** Supplied data follows **

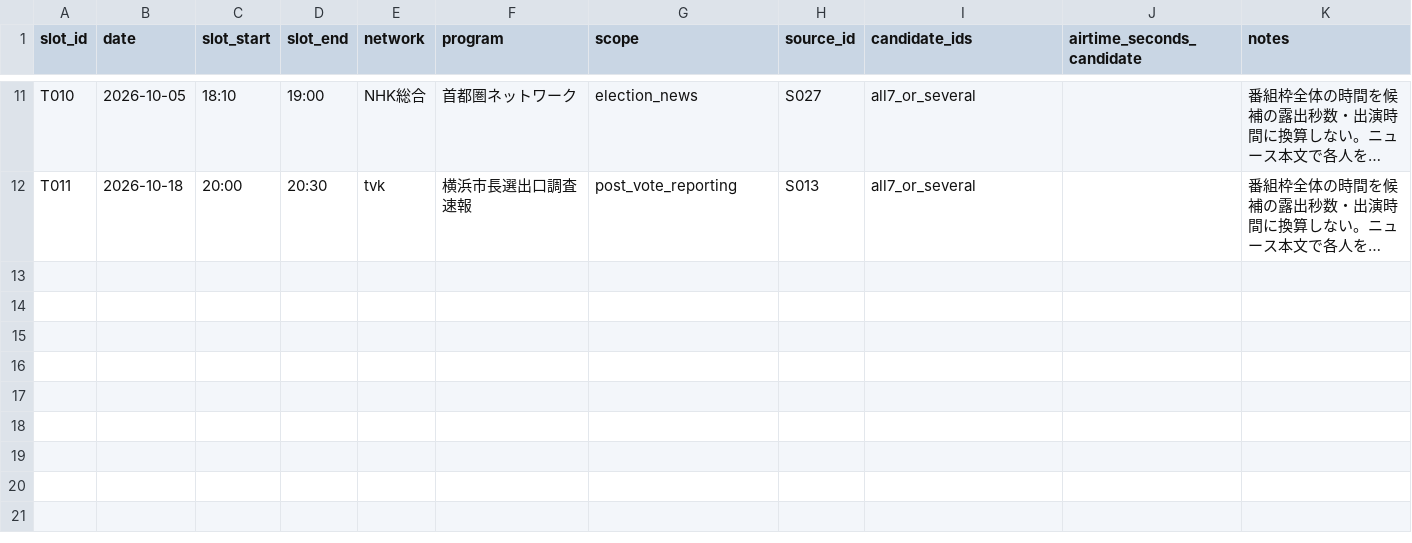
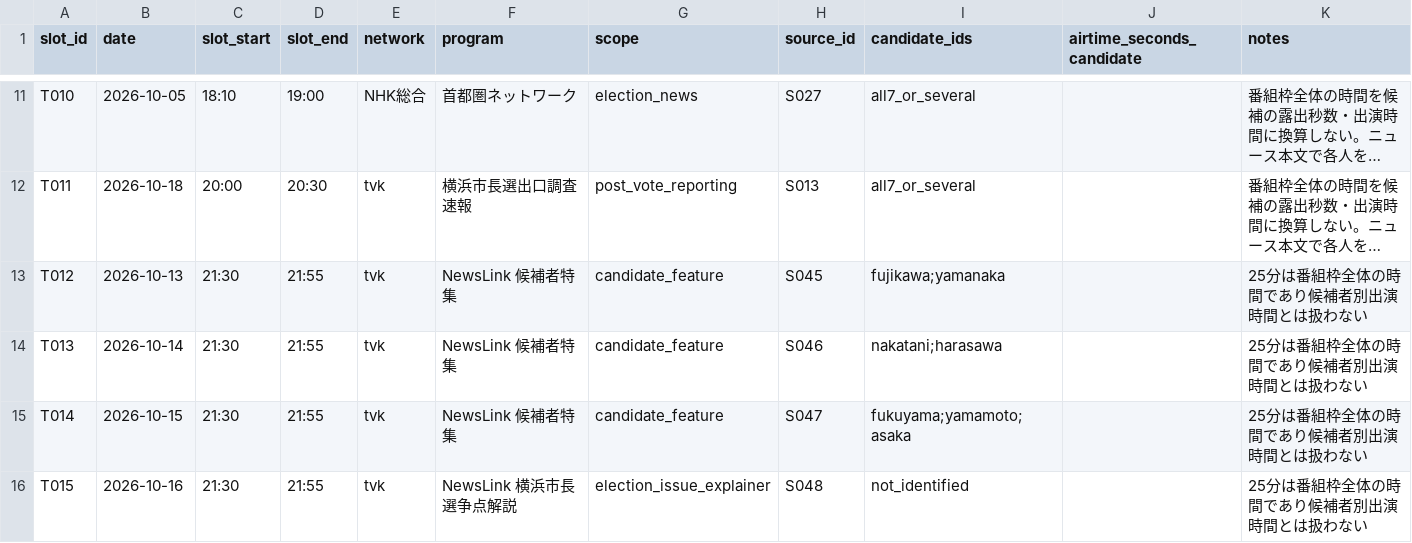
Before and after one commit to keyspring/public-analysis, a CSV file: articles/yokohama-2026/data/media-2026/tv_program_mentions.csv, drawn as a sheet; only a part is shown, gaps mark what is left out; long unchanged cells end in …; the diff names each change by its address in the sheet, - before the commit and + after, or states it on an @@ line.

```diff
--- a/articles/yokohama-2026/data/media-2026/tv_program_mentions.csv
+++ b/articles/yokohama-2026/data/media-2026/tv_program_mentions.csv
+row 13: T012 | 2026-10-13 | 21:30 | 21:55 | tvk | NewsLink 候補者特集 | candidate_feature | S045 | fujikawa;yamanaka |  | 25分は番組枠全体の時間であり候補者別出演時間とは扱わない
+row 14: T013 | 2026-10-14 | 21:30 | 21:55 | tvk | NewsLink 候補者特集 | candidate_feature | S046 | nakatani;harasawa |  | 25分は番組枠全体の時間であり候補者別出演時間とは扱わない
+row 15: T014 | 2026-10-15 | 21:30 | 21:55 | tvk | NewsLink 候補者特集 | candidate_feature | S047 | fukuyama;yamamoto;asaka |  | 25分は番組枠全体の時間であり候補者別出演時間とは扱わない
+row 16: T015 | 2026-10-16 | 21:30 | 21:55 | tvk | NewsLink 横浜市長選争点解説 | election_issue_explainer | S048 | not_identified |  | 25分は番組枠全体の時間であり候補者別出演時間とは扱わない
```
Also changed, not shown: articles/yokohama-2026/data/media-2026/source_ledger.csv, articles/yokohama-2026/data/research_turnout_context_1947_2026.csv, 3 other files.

** End of Supplied data **

Find the lines above that contain the word "候補者特集" and copy each one.

+row 13: T012 | 2026-10-13 | 21:30 | 21:55 | tvk | NewsLink 候補者特集 | candidate_feature | S045 | fujikawa;yamanaka |  | 25分は番組枠全体の時間であり候補者別出演時間とは扱わない
+row 14: T013 | 2026-10-14 | 21:30 | 21:55 | tvk | NewsLink 候補者特集 | candidate_feature | S046 | nakatani;harasawa |  | 25分は番組枠全体の時間であり候補者別出演時間とは扱わない
+row 15: T014 | 2026-10-15 | 21:30 | 21:55 | tvk | NewsLink 候補者特集 | candidate_feature | S047 | fukuyama;yamamoto;asaka |  | 25分は番組枠全体の時間であり候補者別出演時間とは扱わない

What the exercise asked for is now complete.